Chris Brown (@smartfootball) has an excellent read up on Grantland about Chip Kelley's philosopy regarding offense. 2 things that really stuck out to me (besides the great scheme and play breakdowns) is that Kelly was actually an O-Line coach to get his start, and he really only had 4 blocking schemes for his OL in 2008. Thing 2 was that his absolute goal is to run the ball up the middle on you. Give it a read.
While the coach-player interaction may be limited during Kelly's practices, it's significant before and after them, mostly in the teaching of scheme. At its most fundamental, Kelly's system is a carefully organized, carefully practiced method for forcing defenses to defend the whole field, and then exploiting those areas left exposed. And the first tool Kelly uses is a surprising one: math.
"If there are two high safeties [i.e., players responsible for deep pass defense], mathematically there can only be five defenders in the box. With one high safety, there can be six in the box. If there is no high safety, there can be seven in the box," Kelly explained at the 2011 spring Nike Coach of the Year Clinic. The easiest case is if the defense plays with two deep defenders: "With two high safeties, we should run the ball most of the time. We have five blockers and they have five defenders."
Courtesy of Chris Brown
As Vanderbilt's excellent offensive line coach, Herb Hand, recently told me, "I tell my offensive line that if the defense plays two safeties deep, it's like spitting in your face — it's a lack of respect for your run game." Oregon's run game doesn't suffer from any lack of respect; as a result, they rarely face two-deep defenses except on obvious passing downs.
When a team brings that extra defender into the box, the calculus for the offense changes. "If the defense has one high safety and six defenders in the box, the quarterback has to be involved in the play," Kelly explained. "He has to read one of the defenders, in effect blocking him. We can block five defenders and read the sixth one." Marcus Mariota, Oregon's dynamic freshman quarterback, has been an excellent blocker without hitting anyone at all.
This is not good, but Northwestern scored 54 on Michigan two weeks before the last win in Ohio Stadium, so there's that.
A nice little article by Angelique Chengelis (UofM beat writer) about Denard through the perspective Rich Rodriguez.
Remember, this is about Denard and not Rich Rodriguez so lets all keep the RichRod flaming out this. There are few people who can talk about Denard as a player and as a person so I found it nice to see the love that Rodriguez still has for him even though he is no longer here.
With Senior Day fast approaching, let me be among the first to thank Denard for going Blue four years ago. He has represented the University well - I'm proud of him and what he has accomplished.
I'm just SO glad THIS didn't happen.
I don't usually buy into the thought that it hurts the other teams prep to not disclose injuries but considering we are not running our main running play anymore and our #1 weapon is out, I was wondering if that old adage has any merit?

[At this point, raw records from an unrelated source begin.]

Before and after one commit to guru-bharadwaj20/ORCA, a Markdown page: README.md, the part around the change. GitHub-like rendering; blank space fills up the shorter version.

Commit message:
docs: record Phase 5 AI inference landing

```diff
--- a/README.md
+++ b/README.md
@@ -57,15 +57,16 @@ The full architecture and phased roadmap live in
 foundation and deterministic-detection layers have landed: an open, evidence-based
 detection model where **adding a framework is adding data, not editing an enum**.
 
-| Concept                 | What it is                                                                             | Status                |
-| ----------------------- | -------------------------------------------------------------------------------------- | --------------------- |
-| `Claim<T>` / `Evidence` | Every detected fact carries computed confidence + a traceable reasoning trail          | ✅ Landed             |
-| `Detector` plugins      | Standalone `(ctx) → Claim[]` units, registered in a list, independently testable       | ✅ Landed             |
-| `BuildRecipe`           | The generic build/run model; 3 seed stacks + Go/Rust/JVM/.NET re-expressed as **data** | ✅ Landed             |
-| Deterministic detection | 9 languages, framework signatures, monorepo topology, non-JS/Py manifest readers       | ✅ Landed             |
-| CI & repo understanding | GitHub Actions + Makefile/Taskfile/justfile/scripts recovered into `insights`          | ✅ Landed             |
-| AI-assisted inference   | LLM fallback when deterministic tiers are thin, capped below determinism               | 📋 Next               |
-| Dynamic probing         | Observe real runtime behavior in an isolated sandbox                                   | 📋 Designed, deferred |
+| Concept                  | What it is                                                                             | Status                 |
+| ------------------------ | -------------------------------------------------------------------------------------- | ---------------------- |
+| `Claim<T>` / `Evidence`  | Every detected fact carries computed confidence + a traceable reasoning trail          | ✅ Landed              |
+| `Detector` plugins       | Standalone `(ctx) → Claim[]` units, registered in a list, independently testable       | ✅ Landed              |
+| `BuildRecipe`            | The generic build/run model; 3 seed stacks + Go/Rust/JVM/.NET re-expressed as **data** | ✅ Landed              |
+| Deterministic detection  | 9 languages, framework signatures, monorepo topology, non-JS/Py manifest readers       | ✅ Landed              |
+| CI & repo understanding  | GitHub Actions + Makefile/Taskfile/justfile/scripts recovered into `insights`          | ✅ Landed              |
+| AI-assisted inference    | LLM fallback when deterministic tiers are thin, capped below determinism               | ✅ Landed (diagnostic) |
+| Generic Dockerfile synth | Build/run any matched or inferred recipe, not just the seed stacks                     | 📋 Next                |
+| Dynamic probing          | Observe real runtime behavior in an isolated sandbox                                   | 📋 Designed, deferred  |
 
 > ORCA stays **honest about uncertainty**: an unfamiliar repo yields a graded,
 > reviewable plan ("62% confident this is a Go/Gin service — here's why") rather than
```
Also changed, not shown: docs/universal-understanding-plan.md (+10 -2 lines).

I don't have a strong opinion on this, I'm more curious on what other people thought. I would guess that Minn and NW had to spend a considerable amount of time preparing to stop Denard running the inverted veer so in theory that would have taken away gameplanning for Gardner and helped his success. On the other hand we still can't execute a I-Form running play so maybe it didn't help and it's just a load of crap.
LS&A Magazine has a nice slideshow up showing how game-day fashion has evolved over the years. (Or devolved - you kids get off my lawn!) Link is here: http://www.lsa.umich.edu/lsa/archives/ci.footballhautecouture_ci.detail .
It's entirely unrealistic on many levels, but I'd love it if we could organize a "throwback fan uniform" day. I understand raccoons are 100% against this idea, BTW.
A sample shot from the 1930 homecoming game against Illinois. That blanket is the bee's knees, I tell ya.